Q = Amount of thermal energy immersed or released.
M = Mass of the substance undergoing a change of state.
Lf = Specific latent heat of vaporization.
1. Calculate the Latent Heat of 10 kg of Substance if the Amount of Heat for the Transition Phase is 300Kcal.
Q = 300 Kcal
M = 10 Kg
Applying Latent Heat Formula,
L = Q/M
= 60 Kcal kg-1
Hence, the latent heat will be 60 Kcal kg-1 g
1. What are the Applications of Specific Latent Heat?
Answer: Some of the applications of specific latent heat are as follows.
Quenching Fire by Using Boiling Water
Water that is boiled quickly becomes hot that is able to absorb a greater amount of latent heat from the fire.
Melting of Ice on the Road with the Help of Salt
As we know that the specific latent heat of fusion of salt is more than ice. Hence, the salt will require more heat energy when it is placed on the road having a thick layer of ice and absorbing energy from ice. Hence, ice will melt.
Cooling Drink by the Use of Cold Water and Ice
A glass of cold drink can be cooled easily by adding cold water or ice into it.
During the melting of ice, a large amount of latent heat is absorbed from the drink and this causes the drink to lose heat energy and its temperature lowers due to the melting of ice. Ice absorbs large quantities of latent heat during the process of melting.
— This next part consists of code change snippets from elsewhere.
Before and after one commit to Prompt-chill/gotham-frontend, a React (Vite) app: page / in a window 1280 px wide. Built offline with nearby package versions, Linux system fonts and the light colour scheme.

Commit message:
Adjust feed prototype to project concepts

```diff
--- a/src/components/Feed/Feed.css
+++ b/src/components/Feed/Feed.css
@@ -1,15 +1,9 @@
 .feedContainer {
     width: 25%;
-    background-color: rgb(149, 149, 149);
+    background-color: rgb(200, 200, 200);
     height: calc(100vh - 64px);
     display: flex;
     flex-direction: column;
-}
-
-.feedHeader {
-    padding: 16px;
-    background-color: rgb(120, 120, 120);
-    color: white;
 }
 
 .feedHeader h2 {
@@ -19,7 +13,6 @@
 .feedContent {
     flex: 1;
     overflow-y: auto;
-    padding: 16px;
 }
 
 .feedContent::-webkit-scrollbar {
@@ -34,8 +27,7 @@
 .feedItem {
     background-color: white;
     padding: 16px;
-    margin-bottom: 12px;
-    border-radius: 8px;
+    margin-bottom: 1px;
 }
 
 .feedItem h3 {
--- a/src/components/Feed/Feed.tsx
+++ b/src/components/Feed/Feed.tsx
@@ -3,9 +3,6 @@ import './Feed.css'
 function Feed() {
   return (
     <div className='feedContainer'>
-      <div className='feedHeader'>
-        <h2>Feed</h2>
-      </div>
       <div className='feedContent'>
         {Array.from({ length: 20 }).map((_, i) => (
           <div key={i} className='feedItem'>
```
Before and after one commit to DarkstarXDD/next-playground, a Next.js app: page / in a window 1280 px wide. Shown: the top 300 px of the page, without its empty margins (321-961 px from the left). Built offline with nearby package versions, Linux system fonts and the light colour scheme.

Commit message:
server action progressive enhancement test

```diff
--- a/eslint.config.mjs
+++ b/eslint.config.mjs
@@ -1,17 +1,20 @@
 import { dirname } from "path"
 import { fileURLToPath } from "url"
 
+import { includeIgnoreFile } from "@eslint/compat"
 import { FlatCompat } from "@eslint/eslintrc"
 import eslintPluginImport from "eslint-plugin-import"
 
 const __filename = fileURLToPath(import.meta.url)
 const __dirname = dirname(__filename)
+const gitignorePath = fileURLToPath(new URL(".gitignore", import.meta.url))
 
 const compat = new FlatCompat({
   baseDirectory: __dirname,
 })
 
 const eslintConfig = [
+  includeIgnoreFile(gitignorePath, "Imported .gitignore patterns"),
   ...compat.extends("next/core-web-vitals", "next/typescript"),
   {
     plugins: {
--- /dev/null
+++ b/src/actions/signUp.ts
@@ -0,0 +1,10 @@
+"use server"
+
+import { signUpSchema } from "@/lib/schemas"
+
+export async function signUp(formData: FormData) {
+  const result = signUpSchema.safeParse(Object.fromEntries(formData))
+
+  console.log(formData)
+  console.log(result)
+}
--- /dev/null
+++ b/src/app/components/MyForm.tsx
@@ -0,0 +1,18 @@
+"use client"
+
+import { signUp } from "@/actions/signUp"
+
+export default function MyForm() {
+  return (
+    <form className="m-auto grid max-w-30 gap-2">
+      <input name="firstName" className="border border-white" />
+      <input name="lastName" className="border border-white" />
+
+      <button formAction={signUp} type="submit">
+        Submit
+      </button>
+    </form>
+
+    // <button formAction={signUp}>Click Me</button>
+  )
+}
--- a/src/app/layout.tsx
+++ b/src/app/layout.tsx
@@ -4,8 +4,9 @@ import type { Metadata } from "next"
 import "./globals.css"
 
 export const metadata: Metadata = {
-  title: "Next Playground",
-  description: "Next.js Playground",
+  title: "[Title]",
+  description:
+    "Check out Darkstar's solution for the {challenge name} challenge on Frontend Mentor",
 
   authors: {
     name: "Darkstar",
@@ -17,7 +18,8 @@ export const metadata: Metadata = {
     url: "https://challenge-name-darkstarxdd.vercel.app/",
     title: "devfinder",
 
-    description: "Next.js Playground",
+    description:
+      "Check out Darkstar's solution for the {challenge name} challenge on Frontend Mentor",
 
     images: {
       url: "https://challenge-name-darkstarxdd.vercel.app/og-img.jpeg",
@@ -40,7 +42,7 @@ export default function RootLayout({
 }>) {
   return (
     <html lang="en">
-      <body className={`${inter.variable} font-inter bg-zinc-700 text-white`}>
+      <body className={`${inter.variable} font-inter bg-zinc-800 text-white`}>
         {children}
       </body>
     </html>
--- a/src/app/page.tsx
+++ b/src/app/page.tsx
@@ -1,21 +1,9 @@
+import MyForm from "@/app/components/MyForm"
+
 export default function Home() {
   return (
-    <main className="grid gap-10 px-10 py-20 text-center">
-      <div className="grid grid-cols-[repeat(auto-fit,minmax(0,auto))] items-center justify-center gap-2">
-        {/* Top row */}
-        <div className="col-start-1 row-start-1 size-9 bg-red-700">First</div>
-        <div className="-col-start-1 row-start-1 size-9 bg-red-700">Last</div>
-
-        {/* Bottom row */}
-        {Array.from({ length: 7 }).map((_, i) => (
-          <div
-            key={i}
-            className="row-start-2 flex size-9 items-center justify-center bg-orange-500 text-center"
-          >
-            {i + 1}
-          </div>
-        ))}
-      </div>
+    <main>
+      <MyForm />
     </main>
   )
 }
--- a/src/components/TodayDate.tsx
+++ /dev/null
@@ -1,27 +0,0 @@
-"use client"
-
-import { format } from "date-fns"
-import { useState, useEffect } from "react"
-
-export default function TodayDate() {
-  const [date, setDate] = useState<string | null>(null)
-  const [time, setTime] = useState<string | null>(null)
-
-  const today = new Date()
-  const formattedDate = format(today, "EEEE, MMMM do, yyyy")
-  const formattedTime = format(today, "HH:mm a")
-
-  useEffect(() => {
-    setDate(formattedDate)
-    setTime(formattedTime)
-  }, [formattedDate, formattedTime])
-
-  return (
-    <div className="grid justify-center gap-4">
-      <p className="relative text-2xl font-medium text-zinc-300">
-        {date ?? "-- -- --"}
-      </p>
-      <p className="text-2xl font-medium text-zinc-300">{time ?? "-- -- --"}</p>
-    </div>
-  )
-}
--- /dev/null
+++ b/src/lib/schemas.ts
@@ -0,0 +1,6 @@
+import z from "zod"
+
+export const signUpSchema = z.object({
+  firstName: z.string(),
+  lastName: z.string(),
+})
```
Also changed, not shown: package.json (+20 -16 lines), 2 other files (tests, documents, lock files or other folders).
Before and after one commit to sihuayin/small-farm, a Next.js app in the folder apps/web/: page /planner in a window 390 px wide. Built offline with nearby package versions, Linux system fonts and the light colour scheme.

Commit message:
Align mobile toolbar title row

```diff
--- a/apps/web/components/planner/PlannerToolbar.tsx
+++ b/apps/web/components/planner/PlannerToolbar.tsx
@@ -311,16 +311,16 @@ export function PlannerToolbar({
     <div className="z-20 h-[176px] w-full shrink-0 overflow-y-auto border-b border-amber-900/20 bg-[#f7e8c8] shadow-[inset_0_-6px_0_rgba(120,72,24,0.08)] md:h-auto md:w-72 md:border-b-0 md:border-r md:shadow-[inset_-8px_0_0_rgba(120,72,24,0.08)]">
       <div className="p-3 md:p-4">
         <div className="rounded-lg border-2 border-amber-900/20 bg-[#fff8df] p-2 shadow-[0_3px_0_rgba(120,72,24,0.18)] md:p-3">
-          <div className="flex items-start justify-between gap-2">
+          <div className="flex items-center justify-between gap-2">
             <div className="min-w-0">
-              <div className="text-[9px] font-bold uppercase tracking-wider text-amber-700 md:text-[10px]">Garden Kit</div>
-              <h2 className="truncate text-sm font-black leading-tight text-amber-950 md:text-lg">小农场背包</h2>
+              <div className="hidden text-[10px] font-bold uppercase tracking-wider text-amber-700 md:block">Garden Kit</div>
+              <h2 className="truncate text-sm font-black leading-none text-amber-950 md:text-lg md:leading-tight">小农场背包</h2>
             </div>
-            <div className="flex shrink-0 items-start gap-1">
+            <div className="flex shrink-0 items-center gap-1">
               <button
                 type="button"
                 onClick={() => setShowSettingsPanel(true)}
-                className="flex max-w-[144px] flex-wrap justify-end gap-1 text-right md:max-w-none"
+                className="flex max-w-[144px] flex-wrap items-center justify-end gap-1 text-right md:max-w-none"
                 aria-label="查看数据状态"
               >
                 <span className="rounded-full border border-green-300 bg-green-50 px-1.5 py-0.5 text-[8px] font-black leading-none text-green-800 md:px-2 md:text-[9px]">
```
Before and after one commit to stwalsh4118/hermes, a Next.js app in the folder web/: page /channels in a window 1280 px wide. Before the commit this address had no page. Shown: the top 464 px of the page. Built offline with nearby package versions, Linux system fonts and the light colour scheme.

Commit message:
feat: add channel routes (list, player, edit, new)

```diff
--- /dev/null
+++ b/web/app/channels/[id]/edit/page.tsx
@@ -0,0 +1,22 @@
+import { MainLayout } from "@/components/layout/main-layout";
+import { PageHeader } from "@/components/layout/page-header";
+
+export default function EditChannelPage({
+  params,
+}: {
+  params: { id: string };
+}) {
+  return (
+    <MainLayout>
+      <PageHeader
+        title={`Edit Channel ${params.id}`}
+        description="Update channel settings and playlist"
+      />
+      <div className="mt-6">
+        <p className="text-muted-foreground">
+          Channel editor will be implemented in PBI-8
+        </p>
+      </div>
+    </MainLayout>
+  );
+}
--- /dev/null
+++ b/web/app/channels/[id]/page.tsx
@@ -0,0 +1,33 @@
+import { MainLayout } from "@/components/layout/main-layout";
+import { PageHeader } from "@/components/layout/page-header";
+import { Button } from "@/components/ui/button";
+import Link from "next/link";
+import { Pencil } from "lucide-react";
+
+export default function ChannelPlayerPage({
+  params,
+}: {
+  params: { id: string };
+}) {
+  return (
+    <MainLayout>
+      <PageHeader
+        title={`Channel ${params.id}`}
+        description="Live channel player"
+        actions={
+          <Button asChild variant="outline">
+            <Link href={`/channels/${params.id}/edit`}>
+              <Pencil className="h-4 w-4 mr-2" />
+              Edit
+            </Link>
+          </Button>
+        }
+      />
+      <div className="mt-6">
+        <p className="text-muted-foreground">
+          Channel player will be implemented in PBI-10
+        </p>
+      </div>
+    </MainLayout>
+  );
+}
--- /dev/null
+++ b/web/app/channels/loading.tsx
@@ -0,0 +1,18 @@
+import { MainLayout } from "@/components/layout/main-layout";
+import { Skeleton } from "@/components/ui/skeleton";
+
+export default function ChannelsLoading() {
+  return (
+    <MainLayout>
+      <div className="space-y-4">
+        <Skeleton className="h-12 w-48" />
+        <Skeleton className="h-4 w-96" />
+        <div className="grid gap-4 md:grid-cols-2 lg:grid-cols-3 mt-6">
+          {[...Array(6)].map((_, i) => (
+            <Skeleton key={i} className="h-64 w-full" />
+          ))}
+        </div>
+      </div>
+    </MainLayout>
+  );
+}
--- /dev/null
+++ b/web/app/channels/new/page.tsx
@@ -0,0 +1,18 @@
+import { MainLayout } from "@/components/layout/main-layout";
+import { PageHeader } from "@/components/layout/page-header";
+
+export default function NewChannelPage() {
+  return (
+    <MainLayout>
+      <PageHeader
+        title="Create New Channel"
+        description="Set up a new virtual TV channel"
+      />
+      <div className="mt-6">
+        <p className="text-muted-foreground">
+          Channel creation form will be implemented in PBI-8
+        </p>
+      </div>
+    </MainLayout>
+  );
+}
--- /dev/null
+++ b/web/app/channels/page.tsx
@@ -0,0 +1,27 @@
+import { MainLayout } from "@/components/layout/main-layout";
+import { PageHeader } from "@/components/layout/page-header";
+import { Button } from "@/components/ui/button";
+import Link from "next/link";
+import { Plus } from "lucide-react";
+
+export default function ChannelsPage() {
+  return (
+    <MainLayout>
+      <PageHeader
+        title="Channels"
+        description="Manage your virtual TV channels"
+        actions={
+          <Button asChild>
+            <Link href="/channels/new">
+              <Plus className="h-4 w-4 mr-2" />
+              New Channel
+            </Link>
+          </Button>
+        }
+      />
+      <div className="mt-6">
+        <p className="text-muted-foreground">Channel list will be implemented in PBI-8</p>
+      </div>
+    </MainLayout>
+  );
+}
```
The specific latent heat of vaporization of water is immense. Plates filled with food are able to absorb heat from the steam. The condensation of steam at the base of the plate releases a large amount of heat and this enables food such as fish cake eggs to be steamed.
2. What is Latent Heat of Vaporization?
Answer: When any substance transforms its phase, the arrangement of its molecules varies but the temperature remains constant.
If the new arrangement has a greater amount of thermal energy, then the substance absorbs thermal energy from its environment in order to change the phase. If the new arrangement has a lower amount of thermal energy, then the substance releases thermal energy to its environment.
The latent heat of vaporization is a physical attribute of a substance. It is defined as the heat required to transform one mole of liquid at its boiling point under some standard atmospheric pressure. It is expressed in Kg/mole or KJ/KG.
When a material in the liquid state is given some energy, it transforms its phase from liquid to gas. Hence, the energy absorbed in this process is called the heat of vaporization. The heat of vaporization of water is about 2,260 KJ/ Kg which is equivalent to 40.8 KJ/ mol.